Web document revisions
== Segment start ==
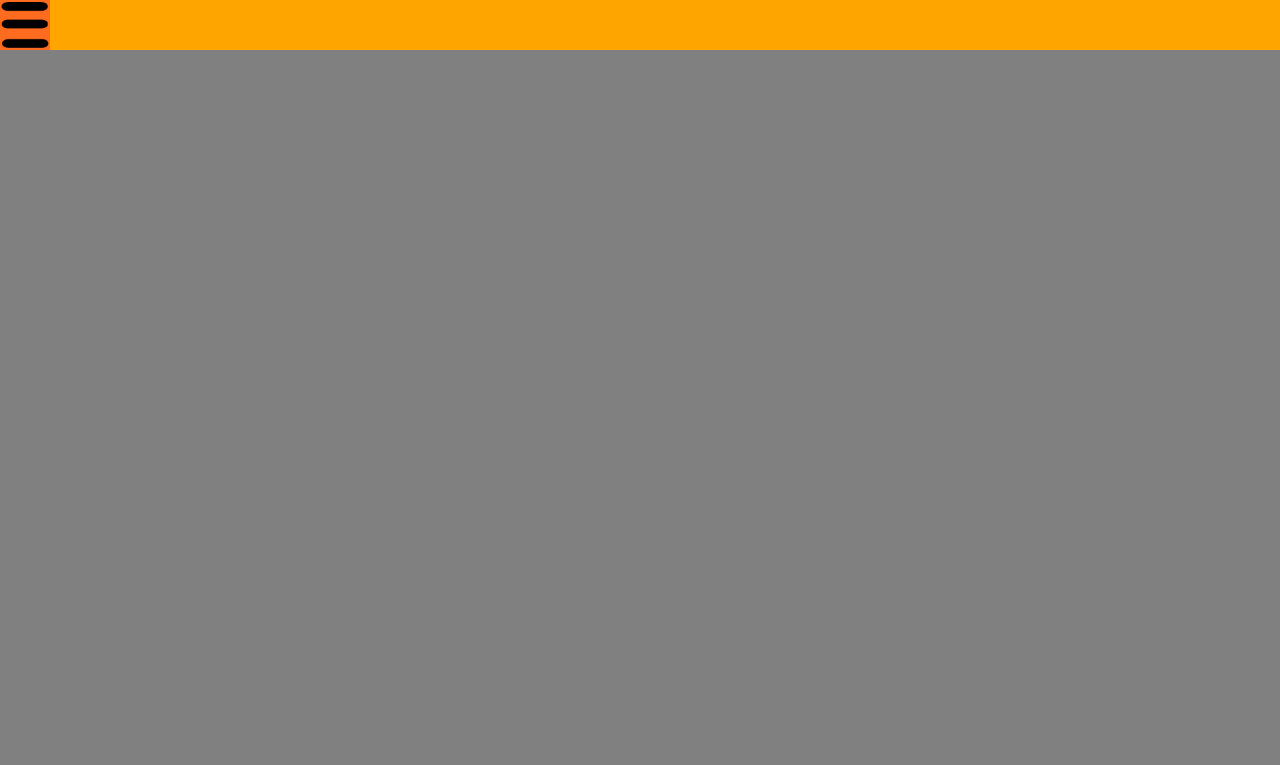
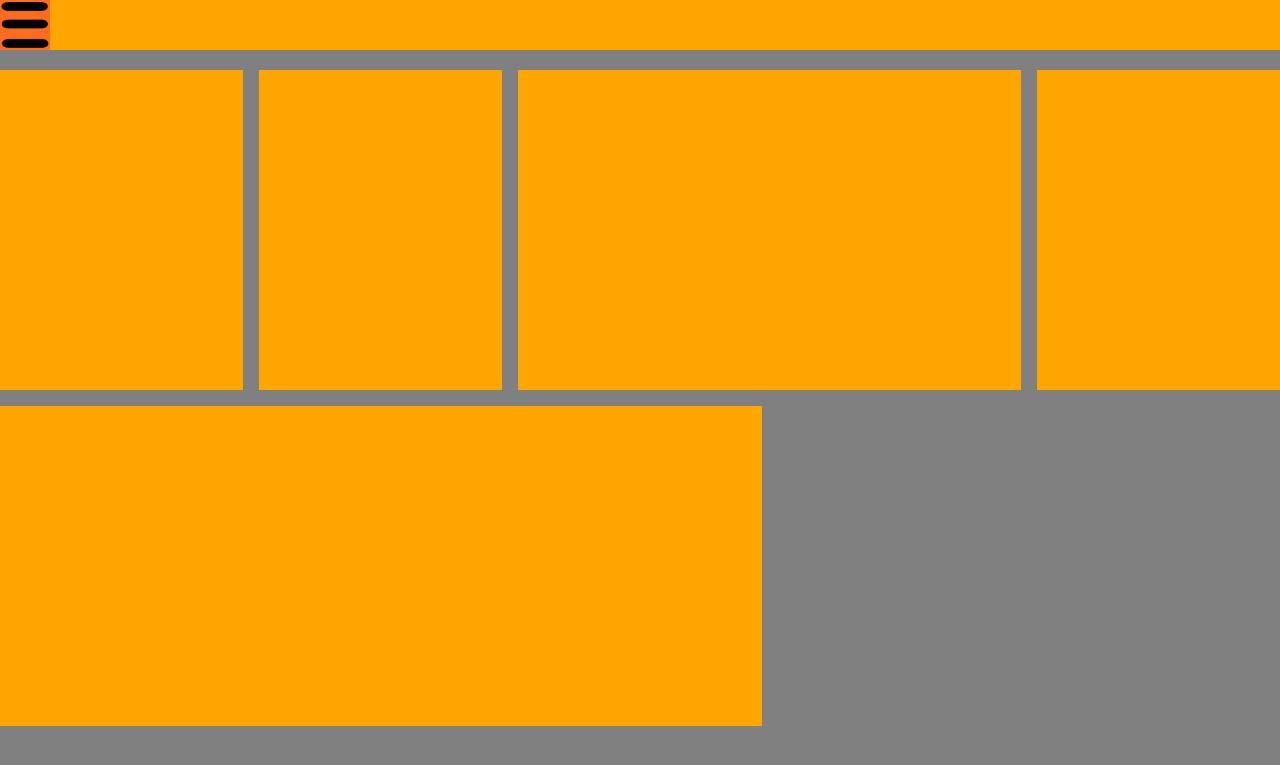
Before and after one commit to Myszexx/Hackaton2022, a PHP site: page /dashboard.html in a window 1280 px wide. Shown: the top 765 px of the page. Run offline with PHP 8.4, Linux system fonts and the light colour scheme.

Commit message:
dashboard

```diff
--- a/dashboard.css
+++ b/dashboard.css
@@ -41,13 +41,31 @@ header
 
 #mainGrid
 {
+    display: grid;
+    gap: 1rem;
+    grid-template-columns: repeat(auto-fit, minmax(200px, 1fr));
 
+    padding-top: 20px;
 }
 
-.card
+#mainGrid > div
 {
-    width: 30%;
-    height: 40%;
+    height: 40vh;
 
     background-color: orange;
 }
+
+.w1
+{
+    grid-column: span 1;
+}
+
+.w2
+{
+    grid-column: span 2;
+}
+
+.w3
+{
+    grid-column: span 3;
+}
--- a/dashboard.html
+++ b/dashboard.html
@@ -10,21 +10,28 @@
         <img height="50px" width="50px" src="burgerMenu_placeholder.png" alt="burgerMenu_placeholder">
     </header>
 
-    <dev id="menu">
-        <dev class="menuPos">
+    <div id="menu">
+        <div class="menuPos">
             <p>Test 1<p>
-        </dev>
-        <dev class="menuPos">
+        </div>
+        <div class="menuPos">
             <p>Test 2<p>
-        </dev>
-        <dev class="menuPos">
+        </div>
+        <div class="menuPos">
             <p>Test 3<p>
-        </dev>
-    </dev>
+        </div>
+    </div>
 
     <div id="mainGrid">
-        <div class="card">
-            123
+        <div>
+        </div>
+        <div>
+        </div>
+        <div class="w2">
+        </div>
+        <div>
+        </div>
+        <div class="w3">
         </div>
     </div>
 
```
== Segment end ==
» Work request
The whole of the data above needs retyping exactly, with pictures omitted.

» Answer to this problem
Before and after one commit to Myszexx/Hackaton2022, a PHP site: page /dashboard.html in a window 1280 px wide. Shown: the top 765 px of the page. Run offline with PHP 8.4, Linux system fonts and the light colour scheme.

Commit message:
dashboard

```diff
--- a/dashboard.css
+++ b/dashboard.css
@@ -41,13 +41,31 @@ header
 
 #mainGrid
 {
+    display: grid;
+    gap: 1rem;
+    grid-template-columns: repeat(auto-fit, minmax(200px, 1fr));
 
+    padding-top: 20px;
 }
 
-.card
+#mainGrid > div
 {
-    width: 30%;
-    height: 40%;
+    height: 40vh;
 
     background-color: orange;
 }
+
+.w1
+{
+    grid-column: span 1;
+}
+
+.w2
+{
+    grid-column: span 2;
+}
+
+.w3
+{
+    grid-column: span 3;
+}
--- a/dashboard.html
+++ b/dashboard.html
@@ -10,21 +10,28 @@
         <img height="50px" width="50px" src="burgerMenu_placeholder.png" alt="burgerMenu_placeholder">
     </header>
 
-    <dev id="menu">
-        <dev class="menuPos">
+    <div id="menu">
+        <div class="menuPos">
             <p>Test 1<p>
-        </dev>
-        <dev class="menuPos">
+        </div>
+        <div class="menuPos">
             <p>Test 2<p>
-        </dev>
-        <dev class="menuPos">
+        </div>
+        <div class="menuPos">
             <p>Test 3<p>
-        </dev>
-    </dev>
+        </div>
+    </div>
 
     <div id="mainGrid">
-        <div class="card">
-            123
+        <div>
+        </div>
+        <div>
+        </div>
+        <div class="w2">
+        </div>
+        <div>
+        </div>
+        <div class="w3">
         </div>
     </div>
 
```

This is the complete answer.